* **WHAT THE TASK ASKS**: When you retype the listing, keep every word exactly as it appears.

MATERIAL FOR THIS TASK section start

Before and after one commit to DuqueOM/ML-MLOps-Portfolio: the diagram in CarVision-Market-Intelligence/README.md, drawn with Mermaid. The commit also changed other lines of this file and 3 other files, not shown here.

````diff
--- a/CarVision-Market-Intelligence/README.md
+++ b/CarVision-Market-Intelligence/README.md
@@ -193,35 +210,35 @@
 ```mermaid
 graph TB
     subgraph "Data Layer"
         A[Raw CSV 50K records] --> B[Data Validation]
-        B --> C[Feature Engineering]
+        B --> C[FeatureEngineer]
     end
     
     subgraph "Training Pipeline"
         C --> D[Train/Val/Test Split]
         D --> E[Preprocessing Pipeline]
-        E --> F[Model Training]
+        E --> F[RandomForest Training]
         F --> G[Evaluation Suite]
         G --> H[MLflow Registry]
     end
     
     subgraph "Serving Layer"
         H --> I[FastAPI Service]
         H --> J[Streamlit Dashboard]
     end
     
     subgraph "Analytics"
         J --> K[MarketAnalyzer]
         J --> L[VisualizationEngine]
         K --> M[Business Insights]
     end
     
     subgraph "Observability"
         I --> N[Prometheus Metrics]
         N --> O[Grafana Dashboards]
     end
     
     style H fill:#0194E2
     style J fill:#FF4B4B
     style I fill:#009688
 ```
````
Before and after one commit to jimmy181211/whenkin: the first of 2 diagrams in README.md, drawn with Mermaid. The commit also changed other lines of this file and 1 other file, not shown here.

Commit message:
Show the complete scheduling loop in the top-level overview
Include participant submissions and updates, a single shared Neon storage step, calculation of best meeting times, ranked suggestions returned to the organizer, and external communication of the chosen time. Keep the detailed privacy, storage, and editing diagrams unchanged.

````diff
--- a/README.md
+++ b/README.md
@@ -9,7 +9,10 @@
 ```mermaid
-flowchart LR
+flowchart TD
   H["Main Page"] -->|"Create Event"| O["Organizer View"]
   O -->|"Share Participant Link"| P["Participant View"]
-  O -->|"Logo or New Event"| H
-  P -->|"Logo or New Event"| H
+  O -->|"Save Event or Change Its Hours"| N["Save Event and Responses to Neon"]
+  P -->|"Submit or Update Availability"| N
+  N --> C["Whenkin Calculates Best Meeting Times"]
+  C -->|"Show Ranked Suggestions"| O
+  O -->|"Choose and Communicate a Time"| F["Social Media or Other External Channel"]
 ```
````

MATERIAL FOR THIS TASK section end

* **RESULT**:
Before and after one commit to DuqueOM/ML-MLOps-Portfolio: the diagram in CarVision-Market-Intelligence/README.md, drawn with Mermaid. The commit also changed other lines of this file and 3 other files, not shown here.

````diff
--- a/CarVision-Market-Intelligence/README.md
+++ b/CarVision-Market-Intelligence/README.md
@@ -193,35 +210,35 @@
 ```mermaid
 graph TB
     subgraph "Data Layer"
         A[Raw CSV 50K records] --> B[Data Validation]
-        B --> C[Feature Engineering]
+        B --> C[FeatureEngineer]
     end
     
     subgraph "Training Pipeline"
         C --> D[Train/Val/Test Split]
         D --> E[Preprocessing Pipeline]
-        E --> F[Model Training]
+        E --> F[RandomForest Training]
         F --> G[Evaluation Suite]
         G --> H[MLflow Registry]
     end
     
     subgraph "Serving Layer"
         H --> I[FastAPI Service]
         H --> J[Streamlit Dashboard]
     end
     
     subgraph "Analytics"
         J --> K[MarketAnalyzer]
         J --> L[VisualizationEngine]
         K --> M[Business Insights]
     end
     
     subgraph "Observability"
         I --> N[Prometheus Metrics]
         N --> O[Grafana Dashboards]
     end
     
     style H fill:#0194E2
     style J fill:#FF4B4B
     style I fill:#009688
 ```
````
Before and after one commit to jimmy181211/whenkin: the first of 2 diagrams in README.md, drawn with Mermaid. The commit also changed other lines of this file and 1 other file, not shown here.

Commit message:
Show the complete scheduling loop in the top-level overview
Include participant submissions and updates, a single shared Neon storage step, calculation of best meeting times, ranked suggestions returned to the organizer, and external communication of the chosen time. Keep the detailed privacy, storage, and editing diagrams unchanged.

````diff
--- a/README.md
+++ b/README.md
@@ -9,7 +9,10 @@
 ```mermaid
-flowchart LR
+flowchart TD
   H["Main Page"] -->|"Create Event"| O["Organizer View"]
   O -->|"Share Participant Link"| P["Participant View"]
-  O -->|"Logo or New Event"| H
-  P -->|"Logo or New Event"| H
+  O -->|"Save Event or Change Its Hours"| N["Save Event and Responses to Neon"]
+  P -->|"Submit or Update Availability"| N
+  N --> C["Whenkin Calculates Best Meeting Times"]
+  C -->|"Show Ranked Suggestions"| O
+  O -->|"Choose and Communicate a Time"| F["Social Media or Other External Channel"]
 ```
````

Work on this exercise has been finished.